|Nangia, Vinay - IWMI, SRI LANKA|
|Mulla, David - UNIV. OF MINNESOTA|
|Sands, Gary - UNIV. OF MINNESOTA|
Submitted to: Journal of Environmental Quality
Publication Type: Peer Reviewed Journal
Publication Acceptance Date: September 17, 2007
Publication Date: March 1, 2008
Citation: Nangia, V., Gowda, P., Mulla, D., Sands, G. 2008. Water quality modeling of fertilizer management impacts on nitrate losses in tile drains at the field scale. Journal of Environmental Quality. 37:296-307. Interpretive Summary: Hypoxia in the Gulf of Mexico is a major environmental concern. A reduction in nitrate-N loading by 30% has been recommended to reduce hypoxia in the Gulf of Mexico. Nitrate-N loadings from the Upper Mississippi River Basin accounts for roughly 35% of the nitrate-N entering the Gulf of Mexico, yet this area covers less than 20% of the Mississippi River Basin. This study evaluated alternative best management practices that include varying depth and spacing of subsurface tile drains, and rate and timing of N-fertilizer application to reduce nitrate-N loading at the field scale. Results indicate that it is possible to achieve the recommended reduction in nitrate-N loading by decreasing depth and increasing spacing of tile drains.
Technical Abstract: Nitrate-N loadings entering the Mississippi River from tile drained row crop farms in the Upper Midwest U.S. contributes to hypoxia in the Gulf of Mexico. Strategies are needed to reduce nitrate-N losses to the Mississippi River.
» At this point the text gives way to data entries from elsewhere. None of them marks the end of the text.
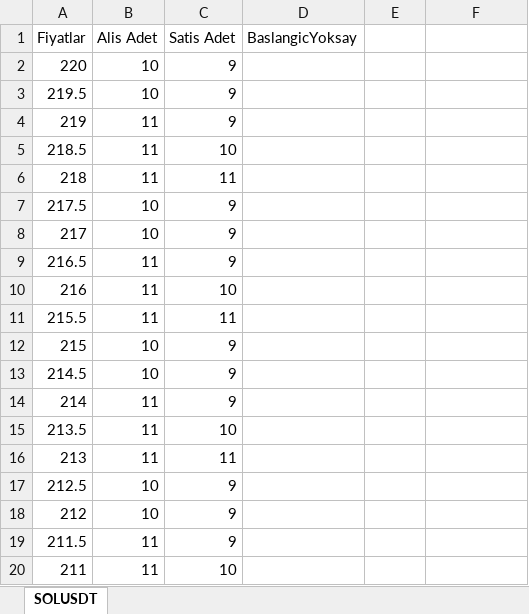
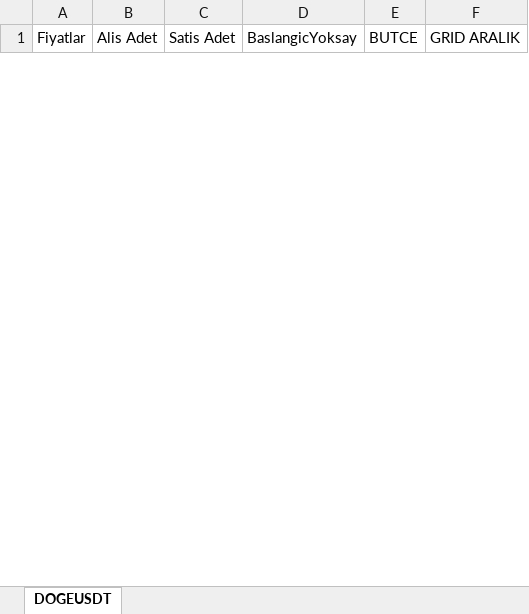
Before and after one commit to flavves/gridBinance, an Excel workbook: files/grid.xlsx, sheet DOGEUSDT, drawn as a sheet; only a part is shown; values as stored, in another font and other column widths than the file's, no borders; removed rows and columns are numbered as before the commit, all else as after; the diff covers the shown part only; the diff names each change by its address in the sheet, - before the commit and + after, or states it on an @@ line.

Commit message:
chance excell and bulk

```diff
--- a/files/grid.xlsx (sheet DOGEUSDT)
+++ b/files/grid.xlsx (sheet DOGEUSDT)
-sheet tab: SOLUSDT
+sheet tab: DOGEUSDT
-E1: (empty)
+E1: BUTCE
-F1: (empty)
+F1: GRID ARALIK
-row 2: 220 | 10 | 9
-row 3: 219.5 | 10 | 9
-row 4: 219 | 11 | 9
-row 5: 218.5 | 11 | 10
-row 6: 218 | 11 | 11
-row 7: 217.5 | 10 | 9
-row 8: 217 | 10 | 9
-row 9: 216.5 | 11 | 9
-row 10: 216 | 11 | 10
-row 11: 215.5 | 11 | 11
-row 12: 215 | 10 | 9
-row 13: 214.5 | 10 | 9
-row 14: 214 | 11 | 9
-row 15: 213.5 | 11 | 10
-row 16: 213 | 11 | 11
-row 17: 212.5 | 10 | 9
-row 18: 212 | 10 | 9
-row 19: 211.5 | 11 | 9
-row 20: 211 | 11 | 10
```
Also changed, not shown: 50 added rows and 81 removed rows elsewhere in this sheet, 4 other files.
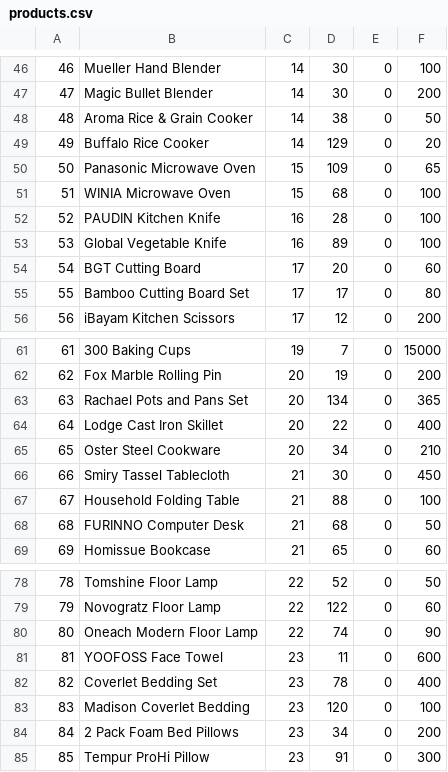
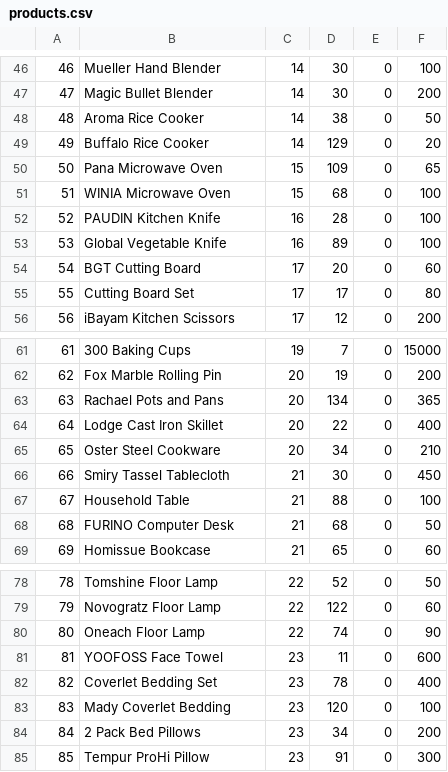
Before and after one commit to SangTran-127/Fcode-ProjectC, a CSV file: role/products.csv, drawn as a sheet; only a part is shown, gaps mark what is left out; the diff covers the shown part only.

Commit message:
Update products.csv

```diff
--- a/role/products.csv
+++ b/role/products.csv
@@ -47,5 +47,5 @@
 47,Magic Bullet Blender,14,30,0,200
-48,Aroma Rice & Grain Cooker ,14,38,0,50
+48,Aroma Rice Cooker ,14,38,0,50
 49,Buffalo Rice Cooker,14,129,0,20
-50,Panasonic Microwave Oven,15,109,0,65
+50,Pana Microwave Oven,15,109,0,65
 51,WINIA Microwave Oven,15,68,0,100
@@ -54,3 +54,3 @@
 54,BGT Cutting Board ,17,20,0,60
-55,Bamboo Cutting Board Set,17,17,0,80
+55,Cutting Board Set,17,17,0,80
 56,iBayam Kitchen Scissors,17,12,0,200
@@ -62,3 +62,3 @@
 62,Fox Marble Rolling Pin ,20,19,0,200
-63,Rachael Pots and Pans Set,20,134,0,365
+63,Rachael Pots and Pans,20,134,0,365
 64,Lodge Cast Iron Skillet,20,22,0,400
@@ -66,4 +66,4 @@
 66,Smiry Tassel Tablecloth,21,30,0,450
-67,Household Folding Table,21,88,0,100
-68,FURINNO Computer Desk,21,68,0,50
+67,Household Table,21,88,0,100
+68,FURINO Computer Desk,21,68,0,50
 69,Homissue Bookcase,21,65,0,60
@@ -79,7 +79,7 @@
 79,Novogratz Floor Lamp,22,122,0,60
-80,Oneach Modern Floor Lamp ,22,74,0,90
+80,Oneach Floor Lamp ,22,74,0,90
 81,YOOFOSS Face Towel ,23,11,0,600
 82,Coverlet Bedding Set,23,78,0,400
-83,Madison Coverlet Bedding,23,120,0,100
-84,2 Pack Foam Bed Pillows,23,34,0,200
+83,Mady Coverlet Bedding,23,120,0,100
+84,2 Pack Bed Pillows,23,34,0,200
 85,Tempur ProHi Pillow,23,91,0,300
```
Also changed, not shown: 4 edited cells elsewhere in this file.
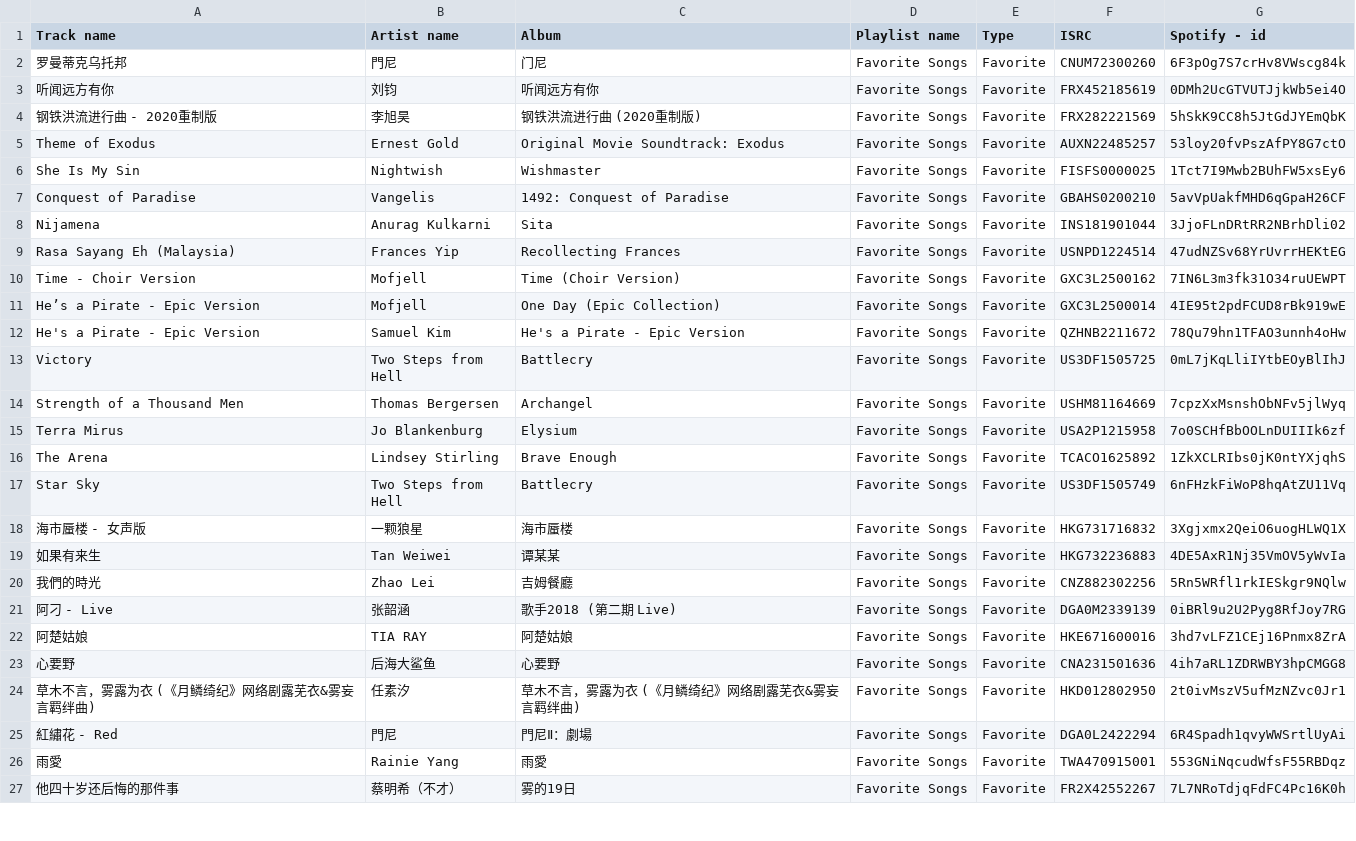
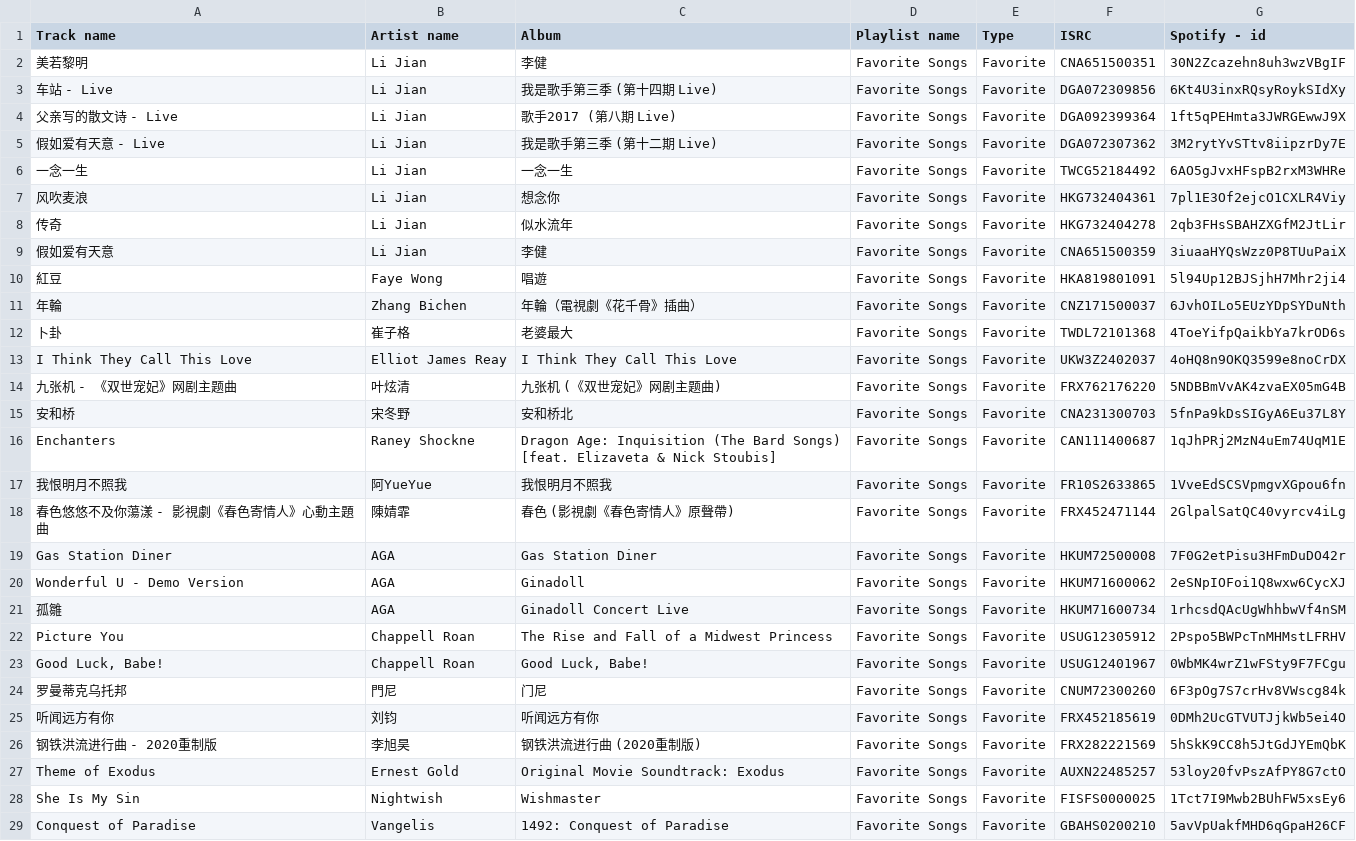
Before and after one commit to Arxoto/daily_diary, a CSV file: music/all.csv, drawn as a sheet; only a part is shown; the shorter side is filled out with more unchanged rows; the diff names each change by its address in the sheet, - before the commit and + after, or states it on an @@ line.

Commit message:
update music list

```diff
--- a/music/all.csv
+++ b/music/all.csv
+row 2: 美若黎明 | Li Jian | 李健 | Favorite Songs | Favorite | CNA651500351 | 30N2Zcazehn8uh3wzVBgIF
+row 3: 车站 - Live | Li Jian | 我是歌手第三季 (第十四期 Live) | Favorite Songs | Favorite | DGA072309856 | 6Kt4U3inxRQsyRoykSIdXy
+row 4: 父亲写的散文诗 - Live | Li Jian | 歌手2017 (第八期 Live) | Favorite Songs | Favorite | DGA092399364 | 1ft5qPEHmta3JWRGEwwJ9X
+row 5: 假如爱有天意 - Live | Li Jian | 我是歌手第三季 (第十二期 Live) | Favorite Songs | Favorite | DGA072307362 | 3M2rytYvSTtv8iipzrDy7E
+row 6: 一念一生 | Li Jian | 一念一生 | Favorite Songs | Favorite | TWCG52184492 | 6AO5gJvxHFspB2rxM3WHRe
+row 7: 风吹麦浪 | Li Jian | 想念你 | Favorite Songs | Favorite | HKG732404361 | 7pl1E3Of2ejcO1CXLR4Viy
+row 8: 传奇 | Li Jian | 似水流年 | Favorite Songs | Favorite | HKG732404278 | 2qb3FHsSBAHZXGfM2JtLir
+row 9: 假如爱有天意 | Li Jian | 李健 | Favorite Songs | Favorite | CNA651500359 | 3iuaaHYQsWzz0P8TUuPaiX
+row 10: 紅豆 | Faye Wong | 唱遊 | Favorite Songs | Favorite | HKA819801091 | 5l94Up12BJSjhH7Mhr2ji4
+row 11: 年輪 | Zhang Bichen | 年輪（電視劇《花千骨》插曲） | Favorite Songs | Favorite | CNZ171500037 | 6JvhOILo5EUzYDpSYDuNth
+row 12: 卜卦 | 崔子格 | 老婆最大 | Favorite Songs | Favorite | TWDL72101368 | 4ToeYifpQaikbYa7krOD6s
+row 13: I Think They Call This Love | Elliot James Reay | I Think They Call This Love | Favorite Songs | Favorite | UKW3Z2402037 | 4oHQ8n9OKQ3599e8noCrDX
+row 14: 九张机 - 《双世宠妃》网剧主题曲 | 叶炫清 | 九张机 (《双世宠妃》网剧主题曲) | Favorite Songs | Favorite | FRX762176220 | 5NDBBmVvAK4zvaEX05mG4B
+row 15: 安和桥 | 宋冬野 | 安和桥北 | Favorite Songs | Favorite | CNA231300703 | 5fnPa9kDsSIGyA6Eu37L8Y
+row 16: Enchanters | Raney Shockne | Dragon Age: Inquisition (The Bard Songs) [feat. Elizaveta & Nick Stoubis] | Favorite Songs | Favorite | CAN111400687 | 1qJhPRj2MzN4uEm74UqM1E
+row 17: 我恨明月不照我 | 阿YueYue | 我恨明月不照我 | Favorite Songs | Favorite | FR10S2633865 | 1VveEdSCSVpmgvXGpou6fn
+row 18: 春色悠悠不及你蕩漾 - 影視劇《春色寄情人》心動主題曲 | 陳婧霏 | 春色 (影視劇《春色寄情人》原聲帶) | Favorite Songs | Favorite | FRX452471144 | 2GlpalSatQC40vyrcv4iLg
+row 19: Gas Station Diner | AGA | Gas Station Diner | Favorite Songs | Favorite | HKUM72500008 | 7F0G2etPisu3HFmDuDO42r
+row 20: Wonderful U - Demo Version | AGA | Ginadoll | Favorite Songs | Favorite | HKUM71600062 | 2eSNpIOFoi1Q8wxw6CycXJ
+row 21: 孤雛 | AGA | Ginadoll Concert Live | Favorite Songs | Favorite | HKUM71600734 | 1rhcsdQAcUgWhhbwVf4nSM
+row 22: Picture You | Chappell Roan | The Rise and Fall of a Midwest Princess | Favorite Songs | Favorite | USUG12305912 | 2Pspo5BWPcTnMHMstLFRHV
+row 23: Good Luck, Babe! | Chappell Roan | Good Luck, Babe! | Favorite Songs | Favorite | USUG12401967 | 0WbMK4wrZ1wFSty9F7FCgu
```
Also changed, not shown: music/ccc.csv, music/eee.csv.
This paper evaluates the effect of fertilizer rate and timing and tile drain depth and spacing on nitrate-N losses in two commercial row crop fields (11 ha and 9.3 ha) located in southern Minnesota. The Agricultural Drainage and Pesticide Transport (ADAPT) model was calibrated and validated using monthly flow and nitrate-N losses measured in tile drains from these fields during 1999-2003. For the calibration period, there was good agreement between observed and predicted flow and nitrate-N discharges, with r**2 values of 0.87 and 0.85, respectively. During validation, there was excellent agreement between observed and predicted flow and nitrate-N discharges, with r2 values of 0.92 and 0.91 for an 11-ha field, and 0.94 and 0.90 for a 9.3-ha field, respectively. The calibrated model was used to evaluate the effects of tile drain spacing and depth, and rate and timing of N fertilizer application on nitrate-N losses with a 50 year record (1954-2003) of daily precipitation. Reductions in nitrate-N losses are possible by decreasing depth or increasing spacing of tile drains, and by changing N fertilizer application timing from fall to spring. For instance, for a spacing of 40 m, reducing tile depth from 1.5 m to 0.9 m reduced nitrate-N losses by 31%. For a tile depth of 1.5 m, increasing spacing from 27 to 40 m reduced nitrate-N losses by 50%. For an N application rate of 180 kg/ha (tile spacing 27 m, tile depth 1.5 m), there was an 8% reduction in nitrate-N losses when switching from a fall to spring application. Further reductions in nitrate-N losses require reductions in N application rates. A twelve percent reduction in nitrate losses was found when the application rate was reduced from 180 kg/ha to 135 kg/ha (tile spacing 27 m, tile depth 1.5 m).